**Problem requirements**. Every line with the string "PRDs" in it belongs in your answer, so copy them all from the data.

-------- Extracted data

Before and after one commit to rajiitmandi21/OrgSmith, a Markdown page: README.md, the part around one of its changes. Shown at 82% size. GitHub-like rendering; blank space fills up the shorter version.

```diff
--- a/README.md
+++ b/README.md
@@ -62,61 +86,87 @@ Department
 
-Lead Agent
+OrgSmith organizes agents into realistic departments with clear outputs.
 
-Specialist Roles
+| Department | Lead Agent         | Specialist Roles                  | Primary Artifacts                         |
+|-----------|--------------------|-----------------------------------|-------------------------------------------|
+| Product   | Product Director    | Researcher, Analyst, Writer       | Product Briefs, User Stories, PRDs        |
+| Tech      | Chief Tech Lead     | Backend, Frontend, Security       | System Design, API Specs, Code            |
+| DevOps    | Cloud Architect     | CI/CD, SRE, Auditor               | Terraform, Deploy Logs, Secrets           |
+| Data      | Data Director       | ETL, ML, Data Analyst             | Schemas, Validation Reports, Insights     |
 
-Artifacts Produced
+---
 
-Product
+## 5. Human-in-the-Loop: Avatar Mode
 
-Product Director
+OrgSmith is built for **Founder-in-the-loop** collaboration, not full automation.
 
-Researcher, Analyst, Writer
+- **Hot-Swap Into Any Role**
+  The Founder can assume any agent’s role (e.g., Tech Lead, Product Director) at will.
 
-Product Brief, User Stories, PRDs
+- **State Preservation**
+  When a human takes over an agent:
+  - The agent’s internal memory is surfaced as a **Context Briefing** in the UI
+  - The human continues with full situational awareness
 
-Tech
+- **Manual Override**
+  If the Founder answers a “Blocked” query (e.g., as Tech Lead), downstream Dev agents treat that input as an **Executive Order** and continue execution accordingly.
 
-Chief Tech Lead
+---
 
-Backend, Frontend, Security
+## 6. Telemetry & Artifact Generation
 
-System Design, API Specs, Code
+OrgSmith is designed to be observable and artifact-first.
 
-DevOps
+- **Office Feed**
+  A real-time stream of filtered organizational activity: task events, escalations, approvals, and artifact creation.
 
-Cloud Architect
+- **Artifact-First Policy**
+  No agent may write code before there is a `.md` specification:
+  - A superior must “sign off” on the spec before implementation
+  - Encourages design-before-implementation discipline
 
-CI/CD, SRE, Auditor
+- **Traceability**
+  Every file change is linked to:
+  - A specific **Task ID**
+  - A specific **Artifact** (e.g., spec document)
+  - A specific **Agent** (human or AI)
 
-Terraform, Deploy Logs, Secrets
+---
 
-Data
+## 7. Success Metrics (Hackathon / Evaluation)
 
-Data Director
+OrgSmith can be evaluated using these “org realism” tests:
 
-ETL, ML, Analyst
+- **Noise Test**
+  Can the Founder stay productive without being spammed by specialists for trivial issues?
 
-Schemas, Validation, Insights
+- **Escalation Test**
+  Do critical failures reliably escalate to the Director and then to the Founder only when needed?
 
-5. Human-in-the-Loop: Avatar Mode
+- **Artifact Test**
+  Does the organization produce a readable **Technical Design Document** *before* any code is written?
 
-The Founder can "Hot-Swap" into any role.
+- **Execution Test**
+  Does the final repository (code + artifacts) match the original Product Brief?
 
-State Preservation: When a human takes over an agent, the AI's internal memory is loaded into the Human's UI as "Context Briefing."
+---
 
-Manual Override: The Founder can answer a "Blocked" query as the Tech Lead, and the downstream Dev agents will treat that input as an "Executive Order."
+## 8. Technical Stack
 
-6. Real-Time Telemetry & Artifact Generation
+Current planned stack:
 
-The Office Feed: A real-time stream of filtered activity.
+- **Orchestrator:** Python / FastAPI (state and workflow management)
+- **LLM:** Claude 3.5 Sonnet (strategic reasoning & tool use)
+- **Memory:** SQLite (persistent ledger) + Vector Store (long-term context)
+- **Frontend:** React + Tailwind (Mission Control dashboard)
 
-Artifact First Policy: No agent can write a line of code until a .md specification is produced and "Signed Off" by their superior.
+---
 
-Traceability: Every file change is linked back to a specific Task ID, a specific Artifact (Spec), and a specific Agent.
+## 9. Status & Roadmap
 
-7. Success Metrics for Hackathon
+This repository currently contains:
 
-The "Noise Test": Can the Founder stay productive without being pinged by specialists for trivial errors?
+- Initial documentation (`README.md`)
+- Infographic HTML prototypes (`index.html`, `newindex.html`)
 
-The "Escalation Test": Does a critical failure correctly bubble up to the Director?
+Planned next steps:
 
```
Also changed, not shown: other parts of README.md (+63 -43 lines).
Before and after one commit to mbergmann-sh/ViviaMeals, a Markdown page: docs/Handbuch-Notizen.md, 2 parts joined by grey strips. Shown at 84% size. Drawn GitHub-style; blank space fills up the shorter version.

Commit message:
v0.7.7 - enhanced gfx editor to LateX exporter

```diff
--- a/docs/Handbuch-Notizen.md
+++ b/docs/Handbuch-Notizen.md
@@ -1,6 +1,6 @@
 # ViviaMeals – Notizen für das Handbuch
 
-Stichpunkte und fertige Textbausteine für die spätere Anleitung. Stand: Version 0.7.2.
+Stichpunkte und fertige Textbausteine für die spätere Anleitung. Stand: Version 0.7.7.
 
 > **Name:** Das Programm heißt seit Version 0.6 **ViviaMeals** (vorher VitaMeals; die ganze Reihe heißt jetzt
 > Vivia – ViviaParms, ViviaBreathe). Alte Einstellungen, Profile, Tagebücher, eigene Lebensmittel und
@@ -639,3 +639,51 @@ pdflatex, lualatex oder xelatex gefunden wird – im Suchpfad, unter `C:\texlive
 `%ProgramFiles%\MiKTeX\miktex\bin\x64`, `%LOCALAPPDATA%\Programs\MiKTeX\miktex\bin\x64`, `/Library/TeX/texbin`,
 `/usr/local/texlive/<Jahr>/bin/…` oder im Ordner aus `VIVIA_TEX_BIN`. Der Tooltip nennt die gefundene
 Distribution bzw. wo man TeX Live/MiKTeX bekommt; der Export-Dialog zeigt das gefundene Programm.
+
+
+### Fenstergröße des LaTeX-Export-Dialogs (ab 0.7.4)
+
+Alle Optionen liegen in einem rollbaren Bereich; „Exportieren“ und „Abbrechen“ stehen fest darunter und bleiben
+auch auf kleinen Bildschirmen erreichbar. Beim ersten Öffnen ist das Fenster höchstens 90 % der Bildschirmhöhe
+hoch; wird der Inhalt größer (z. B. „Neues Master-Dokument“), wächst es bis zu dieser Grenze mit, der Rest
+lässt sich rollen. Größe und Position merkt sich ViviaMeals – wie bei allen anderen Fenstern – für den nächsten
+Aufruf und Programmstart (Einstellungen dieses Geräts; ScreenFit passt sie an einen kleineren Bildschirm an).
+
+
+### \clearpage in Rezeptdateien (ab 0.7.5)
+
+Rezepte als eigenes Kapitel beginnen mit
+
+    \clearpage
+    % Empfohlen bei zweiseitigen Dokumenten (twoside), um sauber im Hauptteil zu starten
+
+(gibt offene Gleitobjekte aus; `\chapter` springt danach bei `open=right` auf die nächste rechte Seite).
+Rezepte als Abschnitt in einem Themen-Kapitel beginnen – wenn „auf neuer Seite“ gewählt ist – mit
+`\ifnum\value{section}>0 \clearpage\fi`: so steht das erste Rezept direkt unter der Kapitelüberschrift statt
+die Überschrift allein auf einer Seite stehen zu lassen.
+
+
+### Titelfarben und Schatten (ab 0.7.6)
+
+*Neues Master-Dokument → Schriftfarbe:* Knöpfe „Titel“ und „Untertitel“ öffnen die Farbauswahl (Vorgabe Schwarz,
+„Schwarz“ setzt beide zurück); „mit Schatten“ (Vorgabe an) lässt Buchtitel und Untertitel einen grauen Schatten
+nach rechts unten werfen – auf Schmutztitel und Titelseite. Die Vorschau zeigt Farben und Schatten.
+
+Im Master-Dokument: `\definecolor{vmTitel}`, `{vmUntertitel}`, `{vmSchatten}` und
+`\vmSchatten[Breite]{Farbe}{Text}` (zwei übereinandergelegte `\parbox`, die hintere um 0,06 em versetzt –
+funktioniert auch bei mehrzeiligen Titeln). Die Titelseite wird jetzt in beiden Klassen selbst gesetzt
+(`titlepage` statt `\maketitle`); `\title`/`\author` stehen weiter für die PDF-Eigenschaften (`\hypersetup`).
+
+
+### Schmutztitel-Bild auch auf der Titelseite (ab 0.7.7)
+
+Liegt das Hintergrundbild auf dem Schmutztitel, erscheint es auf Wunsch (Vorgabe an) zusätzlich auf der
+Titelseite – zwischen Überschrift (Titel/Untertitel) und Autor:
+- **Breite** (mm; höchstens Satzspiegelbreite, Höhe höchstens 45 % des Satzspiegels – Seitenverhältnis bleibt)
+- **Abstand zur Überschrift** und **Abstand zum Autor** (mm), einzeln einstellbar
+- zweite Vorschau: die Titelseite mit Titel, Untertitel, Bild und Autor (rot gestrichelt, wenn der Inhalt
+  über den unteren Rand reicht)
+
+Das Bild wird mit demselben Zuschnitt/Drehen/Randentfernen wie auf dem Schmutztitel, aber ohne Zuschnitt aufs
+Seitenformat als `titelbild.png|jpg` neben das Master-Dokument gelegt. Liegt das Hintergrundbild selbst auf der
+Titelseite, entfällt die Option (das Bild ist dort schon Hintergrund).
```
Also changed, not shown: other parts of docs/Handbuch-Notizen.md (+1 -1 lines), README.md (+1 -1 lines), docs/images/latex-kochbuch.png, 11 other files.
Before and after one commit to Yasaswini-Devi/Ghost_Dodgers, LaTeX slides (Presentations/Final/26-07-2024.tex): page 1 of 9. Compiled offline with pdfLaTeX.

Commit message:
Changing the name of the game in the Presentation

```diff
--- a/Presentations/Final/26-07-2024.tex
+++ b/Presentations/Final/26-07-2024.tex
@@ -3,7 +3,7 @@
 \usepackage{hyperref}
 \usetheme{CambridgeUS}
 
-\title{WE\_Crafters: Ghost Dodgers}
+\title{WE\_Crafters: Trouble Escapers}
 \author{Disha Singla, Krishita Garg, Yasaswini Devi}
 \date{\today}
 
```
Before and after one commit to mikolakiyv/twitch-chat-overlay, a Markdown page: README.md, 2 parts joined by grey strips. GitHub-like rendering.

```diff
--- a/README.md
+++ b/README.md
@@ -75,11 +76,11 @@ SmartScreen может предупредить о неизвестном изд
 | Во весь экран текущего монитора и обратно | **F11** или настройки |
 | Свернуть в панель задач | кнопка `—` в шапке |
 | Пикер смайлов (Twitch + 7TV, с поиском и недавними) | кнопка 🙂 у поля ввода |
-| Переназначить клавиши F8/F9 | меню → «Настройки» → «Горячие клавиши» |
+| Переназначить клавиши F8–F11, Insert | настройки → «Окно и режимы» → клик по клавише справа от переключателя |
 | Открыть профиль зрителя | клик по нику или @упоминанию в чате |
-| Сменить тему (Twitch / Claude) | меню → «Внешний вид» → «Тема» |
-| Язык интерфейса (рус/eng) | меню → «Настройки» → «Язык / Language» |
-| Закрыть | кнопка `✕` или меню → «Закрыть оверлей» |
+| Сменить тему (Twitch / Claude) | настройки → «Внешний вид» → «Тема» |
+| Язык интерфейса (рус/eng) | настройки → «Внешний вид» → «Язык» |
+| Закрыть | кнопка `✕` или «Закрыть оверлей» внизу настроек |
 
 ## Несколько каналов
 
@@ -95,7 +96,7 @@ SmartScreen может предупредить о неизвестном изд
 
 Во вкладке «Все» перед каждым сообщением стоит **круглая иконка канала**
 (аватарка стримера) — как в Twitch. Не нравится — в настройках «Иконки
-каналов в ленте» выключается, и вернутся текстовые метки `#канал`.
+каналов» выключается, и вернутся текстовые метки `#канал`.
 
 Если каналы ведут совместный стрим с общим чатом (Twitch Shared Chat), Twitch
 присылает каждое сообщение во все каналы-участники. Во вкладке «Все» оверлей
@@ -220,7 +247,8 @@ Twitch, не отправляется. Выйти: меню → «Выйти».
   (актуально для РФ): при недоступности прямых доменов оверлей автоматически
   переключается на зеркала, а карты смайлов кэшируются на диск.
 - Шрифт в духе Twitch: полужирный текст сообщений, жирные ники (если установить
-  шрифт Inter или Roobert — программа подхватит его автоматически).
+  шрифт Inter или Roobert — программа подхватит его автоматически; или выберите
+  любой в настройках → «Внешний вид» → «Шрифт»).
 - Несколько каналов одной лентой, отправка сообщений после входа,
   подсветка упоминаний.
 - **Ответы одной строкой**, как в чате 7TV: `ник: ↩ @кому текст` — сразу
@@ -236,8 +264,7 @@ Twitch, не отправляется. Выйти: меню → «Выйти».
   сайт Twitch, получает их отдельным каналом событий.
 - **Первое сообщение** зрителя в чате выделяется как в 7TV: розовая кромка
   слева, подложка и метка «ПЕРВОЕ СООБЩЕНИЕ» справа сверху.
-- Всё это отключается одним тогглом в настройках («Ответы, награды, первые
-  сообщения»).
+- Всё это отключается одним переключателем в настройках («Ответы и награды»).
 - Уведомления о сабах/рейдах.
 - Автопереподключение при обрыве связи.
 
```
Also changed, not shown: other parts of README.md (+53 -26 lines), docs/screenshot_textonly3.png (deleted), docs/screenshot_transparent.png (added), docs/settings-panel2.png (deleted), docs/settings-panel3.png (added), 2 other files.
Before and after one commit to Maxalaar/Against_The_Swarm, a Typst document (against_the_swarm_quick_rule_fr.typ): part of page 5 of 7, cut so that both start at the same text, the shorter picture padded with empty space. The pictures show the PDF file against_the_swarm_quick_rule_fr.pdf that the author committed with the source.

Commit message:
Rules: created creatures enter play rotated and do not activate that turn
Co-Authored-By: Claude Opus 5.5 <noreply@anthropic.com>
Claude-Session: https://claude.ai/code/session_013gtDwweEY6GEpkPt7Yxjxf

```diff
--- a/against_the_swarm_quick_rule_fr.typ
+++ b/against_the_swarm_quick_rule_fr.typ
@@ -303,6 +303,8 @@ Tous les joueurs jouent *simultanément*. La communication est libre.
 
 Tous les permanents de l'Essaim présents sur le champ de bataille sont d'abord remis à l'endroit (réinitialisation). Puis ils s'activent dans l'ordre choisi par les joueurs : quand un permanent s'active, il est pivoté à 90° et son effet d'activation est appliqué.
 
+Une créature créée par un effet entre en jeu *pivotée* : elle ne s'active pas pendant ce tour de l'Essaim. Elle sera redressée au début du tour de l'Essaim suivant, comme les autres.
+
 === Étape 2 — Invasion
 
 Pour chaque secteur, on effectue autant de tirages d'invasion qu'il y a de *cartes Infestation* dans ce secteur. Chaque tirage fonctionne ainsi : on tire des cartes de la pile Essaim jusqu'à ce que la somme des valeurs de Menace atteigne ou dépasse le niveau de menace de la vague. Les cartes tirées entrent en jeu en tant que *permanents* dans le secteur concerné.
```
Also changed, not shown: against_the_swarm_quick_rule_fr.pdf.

----------------

**Answer area**.
+| Product   | Product Director    | Researcher, Analyst, Writer       | Product Briefs, User Stories, PRDs        |
-Product Brief, User Stories, PRDs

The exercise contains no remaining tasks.